This week, Geelong City Council raised the rainbow flag on City Hall as a part of International Day Against Homophobia, Biphobia, Intersexism and Transphobia (IDAHOBIT).

Good idea? I didn’t actually know this until a few hours ago, but May 17 marks the day when the World Health Organisation officially declassified homosexuality as a mental illness back in 1990. Sine then, transgenderism is slowly being destigmatised and is no longer officially being classed as a mental illness. With that, the western world has continued to make advances into ensuring the full participation and well – being of LGBTQ+ people in society. Of course, this hasn’t been smooth sailing, with continued discrimination and all out culture wars which still affect LGBTQ+ people in the West today.

Back to the Geelong City Council, like I said, I think almost any move to show acceptance and advocacy for LGBTQ+ is a good thing. However, if you watched a discussion on shows like Sky News’ ‘Paul Murray Live’ this week, you would sense a bit of ‘here we go again’. Panellist like ‘Herald Sun’s’ Rita Panahi attacked Labor again for voting down the proposed plebiscite earlier this year.

The thing is, do gestures like the ones that the Geelong City Council made win hearts? To be honest, I think the answer is no. Pushing ad nauseum, while attacking opponents of things like same – sex marriage, or even the signalling of IDAHOBIT by raising the rainbow flag on a government building isn’t winning anyone over.

So, what can we do?

First thing that comes to mind is… talk. Talk about same – sex marriage, homophobia, biphobia, transphobia, etc. We need to work together to work it out so LGBTQ+ are included and accepted without others feeling unfairly targeted and silenced.

On a similar point, let LGBTQ+ talk. This is what has frustrated me over the so – called debate on same – sex marriage. On one hand, you have groups like Socialist Alliance running amok making LGBTQ+ look bad, then on the other end, you have conservatives (almost always straight), telling LGBTQ+ to suck it  up and how we should have just had the plebiscite.

There are LGBTQ+ Australians who don’t want same – sex marriage to be legalised, and yet there are those who do and take the debate hard and did have aerious concerns.

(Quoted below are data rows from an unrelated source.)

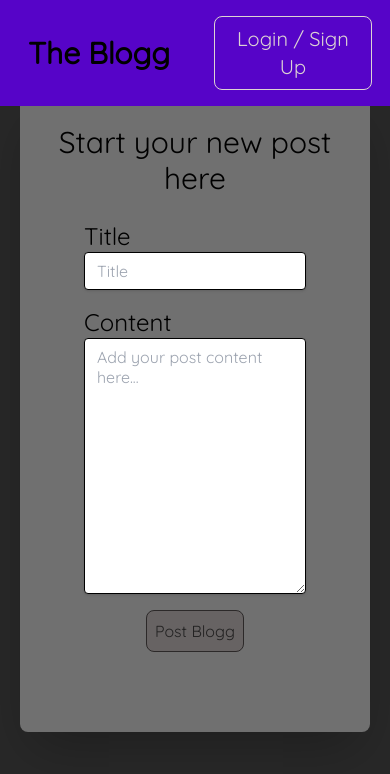
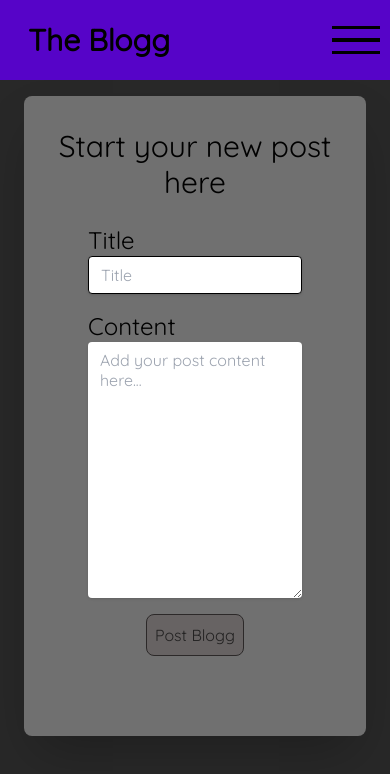
Before and after one commit to mez32/The-Blogg, a Next.js app: page /posts/new in a window 390 px wide. Shown: the top 774 px of the page. Built offline with nearby package versions, Linux system fonts and the light colour scheme; no server answers.

Commit message:
Added users posts route and updated posts card css.

```diff
--- a/src/components/Header.tsx
+++ b/src/components/Header.tsx
@@ -7,18 +7,18 @@ const Header = () => {
   const { data: session } = useSession();
 
   return (
-    <header className="z-1 fixed left-0 top-0 w-full bg-purple py-4">
+    <header className="z-1 h-18 fixed left-0 top-0 w-full bg-purple py-4">
       <div className="my-link inline-block h-full px-7 align-middle text-3xl font-extrabold">
         <Link href="/">The Blogg</Link>
       </div>
 
-      <nav className="inline-block w-[calc(100%-12.5rem)] text-right align-middle">
+      <nav className="main-nav inline-block w-[calc(100%-13rem)] text-right align-middle">
         <ul className="m-0 list-none p-0">
           {session && (
             <>
               <li className="mx-4 my-0 inline-block">
                 <div className="my-link text-xl">
-                  <Link href="">My Posts</Link>
+                  <Link href={`/user/posts/${session.user?.id}`}>My Posts</Link>
                 </div>
               </li>
               <li className="mx-4 my-0 inline-block">
@@ -42,6 +42,14 @@ const Header = () => {
           </li>
         </ul>
       </nav>
+
+      <div className="mobile-wrapper inline-block w-[calc(100%-13rem)] text-right align-middle">
+        <button className="toggle-button">
+          <span className="toggle-button__bar"></span>
+          <span className="toggle-button__bar"></span>
+          <span className="toggle-button__bar"></span>
+        </button>
+      </div>
     </header>
   );
 };
--- a/src/components/Post.tsx
+++ b/src/components/Post.tsx
@@ -6,20 +6,24 @@ interface PostProps {
   name: string;
   date: Date;
   content: string;
+  id: string;
 }
 
-const Post = ({ title, name, date, content }: PostProps) => {
-  const newDate = dayjs(date).format("MMMM D YYYY h:mma");
-
-  console.log(newDate);
+const Post: React.FC<PostProps> = ({
+  title,
+  name,
+  date,
+  content,
+}: PostProps) => {
+  const newDate = dayjs(date).format("MMMM D YYYY h:mma").toString();
 
   return (
     <div className="mt-2 flex justify-center p-5">
-      <div className="min-w-lg block w-8/12 rounded-lg bg-gray p-5 shadow-2xl md:max-w-3xl">
-        <h2 className="mb-2 text-2xl font-medium leading-tight">{title}</h2>
+      <div className="min-w-lg block w-11/12 rounded-lg bg-gray p-8 shadow-2xl  xl:max-w-6xl">
+        <h2 className="mb-2 text-3xl font-medium leading-tight">{title}</h2>
         <h5 className="text-md font-medium">By {name}</h5>
-        <h5 className="text-sm font-medium">on {newDate.toString()}</h5>
-        <br />
+        <h5 className="text-sm font-medium">on {newDate}</h5>
+        <hr className="min-w-lg mx-2 my-2 w-auto" />
         <p className=" mb-4 break-all text-base">{content}</p>
       </div>
     </div>
--- a/src/components/StartNew.tsx
+++ b/src/components/StartNew.tsx
@@ -2,13 +2,13 @@ import React from "react";
 import { signIn, useSession } from "next-auth/react";
 import Link from "next/link";
 
-const StartNew = () => {
+const StartNew: React.FC = () => {
   const { data: session } = useSession();
 
   return (
-    <div className="mt-2 flex justify-center p-8">
-      <div className="block max-w-lg rounded-lg bg-gray p-5 text-center shadow-2xl md:max-w-3xl">
-        <h2 className="mb-2 text-2xl font-medium leading-tight">
+    <div className="mt-2 flex justify-center p-6">
+      <div className="block max-w-lg rounded-lg bg-gray p-8 text-center shadow-2xl">
+        <h2 className="mb-4 text-3xl font-medium leading-tight">
           Start your new Blogg post...
         </h2>
         {session ? (
--- a/src/pages/index.tsx
+++ b/src/pages/index.tsx
@@ -40,7 +40,7 @@ const Home = ({ posts }: InferGetStaticPropsType<typeof getStaticProps>) => {
       </Head>
       <main>
         <StartNew />
-        <hr className="m-auto w-2/3" />
+        <hr className="min-w-lg m-auto w-11/12 xl:max-w-6xl" />
         <>
           {listOfPosts.map((post) => {
             return (
@@ -50,6 +50,7 @@ const Home = ({ posts }: InferGetStaticPropsType<typeof getStaticProps>) => {
                 content={post.content}
                 date={post.createdAt}
                 name={post.user.name!}
+                id={post.user.id}
               />
             );
           })}
--- a/src/pages/posts/new.tsx
+++ b/src/pages/posts/new.tsx
@@ -3,6 +3,7 @@ import { Formik, Form, Field, ErrorMessage } from "formik";
 import axios from "axios";
 import { useSession } from "next-auth/react";
 import { useRouter } from "next/router";
+import Head from "next/head";
 
 interface Errors {
   title?: string;
@@ -38,8 +39,16 @@ const NewPost = () => {
   };
 
   return (
+    <>
+      <Head>
+        <title>The Blogg - Create a New Post</title>
+        <meta
+          name="description"
+          content="The Blogg - A place to have your thoughts seen"
+        />
+      </Head>
       <main>
-      <div className="align-center mt-2 flex justify-center p-5">
+        <div className="align-center mt-2 flex justify-center p-6">
           <div className="max-w-2lg block w-full rounded-lg bg-gray p-8 shadow-2xl md:max-w-3xl">
             <h2 className="text-center text-3xl">Start your new post here</h2>
             <Formik
@@ -93,7 +102,7 @@ const NewPost = () => {
                       className={`text-gray-700 focus:shadow-outline block h-64 w-full appearance-none rounded py-2 px-3 leading-tight shadow focus:outline-none ${
                         errors.content && touched.content
                           ? "form-error"
-                        : "border"
+                          : "border-red-600"
                       }`}
                       name="content"
                       placeholder="Add your post content here..."
@@ -126,6 +135,7 @@ const NewPost = () => {
           </div>
         </div>
       </main>
+    </>
   );
 };
 
--- /dev/null
+++ b/src/pages/user/[id].tsx
@@ -0,0 +1,7 @@
+import React from "react";
+
+const UserAccount = () => {
+  return <div> UserAccount</div>;
+};
+
+export default UserAccount;
--- /dev/null
+++ b/src/pages/user/posts/[id].tsx
@@ -0,0 +1,129 @@
+import React, { useEffect, useState } from "react";
+import {
+  GetStaticProps,
+  GetStaticPropsResult,
+  InferGetStaticPropsType,
+} from "next";
+import { ParsedUrlQuery } from "querystring";
+import { prisma } from "../../../server/db/client";
+import Head from "next/head";
+import Post from "../../../components/Post";
+import Link from "next/link";
+
+interface StaticPathParams extends ParsedUrlQuery {
+  id: string;
+}
+
+interface User {
+  name: string | null;
+  id: string;
+}
+
+interface Posts {
+  id: string;
+  title: string;
+  content: string;
+  createdAt: Date;
+  userId: string;
+  updatedAt?: Date;
+  user: User;
+}
+
+interface PageProps {
+  posts: string;
+}
+
+const ShowPosts = ({
+  posts,
+}: InferGetStaticPropsType<typeof getStaticProps>) => {
+  const [postsList, setPostsList] = useState<Posts[]>([]);
+
+  useEffect(() => {
+    const listOfPosts: Posts[] = JSON.parse(posts);
+    setPostsList(listOfPosts);
+  }, []);
+
+  return (
+    <>
+      <Head>
+        <title>{`The Blogg - ${postsList[0]?.user.name}'s Posts`}</title>
+        <meta
+          name="description"
+          content="The Blogg - A place to have your thoughts seen"
+        />
+      </Head>
+      <main>
+        <div className="mt-2 flex justify-center p-6">
+          <div className="block max-w-lg rounded-lg bg-gray p-8 text-center shadow-2xl md:max-w-3xl">
+            <h2 className="mb-4 text-3xl font-medium leading-tight">
+              {`${postsList[0]?.user.name}'s Posts`}
+            </h2>
+            <Link href="/posts/new">
+              <button className="login-btn">Create a new post</button>
+            </Link>
+          </div>
+        </div>
+        <hr className="min-w-lg m-auto w-11/12 xl:max-w-6xl" />
+        <>
+          {postsList.map((post) => {
+            return (
+              <Post
+                key={post.id}
+                title={post.title}
+                content={post.content}
+                date={post.createdAt}
+                name={post.user.name!}
+                id={post.user.id}
+              />
+            );
+          })}
+        </>
+      </main>
+    </>
+  );
+};
+
+export const getStaticPaths = async () => {
+  const users = await prisma.user.findMany({
+    select: {
+      id: true,
+    },
+  });
+
+  const paths = users.map((user) => ({
+    params: { id: user.id },
+  }));
+
+  return { paths, fallback: true };
+};
+
+export const getStaticProps: GetStaticProps<
+  PageProps,
+  StaticPathParams
+> = async ({ params }): Promise<GetStaticPropsResult<any>> => {
+  const { id: userId } = params as StaticPathParams;
+
+  const postsList = await prisma.post.findMany({
+    where: {
+      userId,
+    },
+    include: {
+      user: {
+        select: {
+          name: true,
+          id: true,
+        },
+      },
+    },
+  });
+
+  const posts = JSON.stringify(postsList);
+
+  return {
+    props: {
+      posts,
+    },
+  };
+};
+
+export default ShowPosts;
--- a/src/styles/globals.css
+++ b/src/styles/globals.css
@@ -21,17 +21,17 @@ main {
   }
 
   .login-btn {
-    color: #ddd3d3;
-    border: 1px solid #ddd3d3;
+    color: black;
+    border: 1px solid black;
     padding: 0.5rem;
     border-radius: 8px;
     background: #5604c8;
   }
 
   .login-btn:hover {
-    color: black;
-    background: #7d2feb;
-    border: 1px solid black;
+    color: #b4a8a8;
+    border: 1px solid #b4a8a8;
+    background: #5106ba;
   }
 
   .login-btn:disabled {
@@ -49,4 +49,38 @@ main {
   .error-text {
     color: rgb(138, 25, 25);
   }
+
+  @media (min-width: 47rem) {
+    .mobile-wrapper {
+      display: none !important;
+    }
+  }
+
+  @media (max-width: 47rem) {
+    .main-nav {
+      display: none !important;
+    }
+
+    .toggle-button {
+      width: 3rem;
+      background: transparent;
+      border: none;
+      cursor: pointer;
+      padding-top: 0;
+      padding-bottom: 0;
+      vertical-align: middle;
+    }
+
+    .toggle-button:focus {
+      outline: none;
+    }
+
+    .toggle-button__bar {
+      width: 100%;
+      height: 0.2rem;
+      background: black;
+      display: block;
+      margin: 0.6rem 0;
+    }
+  }
 }
```
Also changed, not shown: 2 other files (tests, documents, lock files or other folders). Lines whose indentation alone changed are shown as unchanged.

I think I’ve said before that mental health was a topic that was unfortunately not talked about in the lead up to the vote on the plebiscite until it was too late and the bill was blocked in the Senate. This isn’t about treating LGBTQ+ people as ‘special snowflakes’ or ‘precious petals’, but acknowledging that, because of their circumstances, past trauma or toxic beliefs about gender identity or sexuality, that such people may have needed support in the lead up to the plebiscite.

 

I do any council or other institution who work to make LGBTQ+ people feel secure and included in their area. i do think LGBTQ+ need to be heard. Whether putting a rainbow flag on a government building, even for a week is a way to do it is I think questionable. Let’s hope it doesn’t have the exact opposite effect.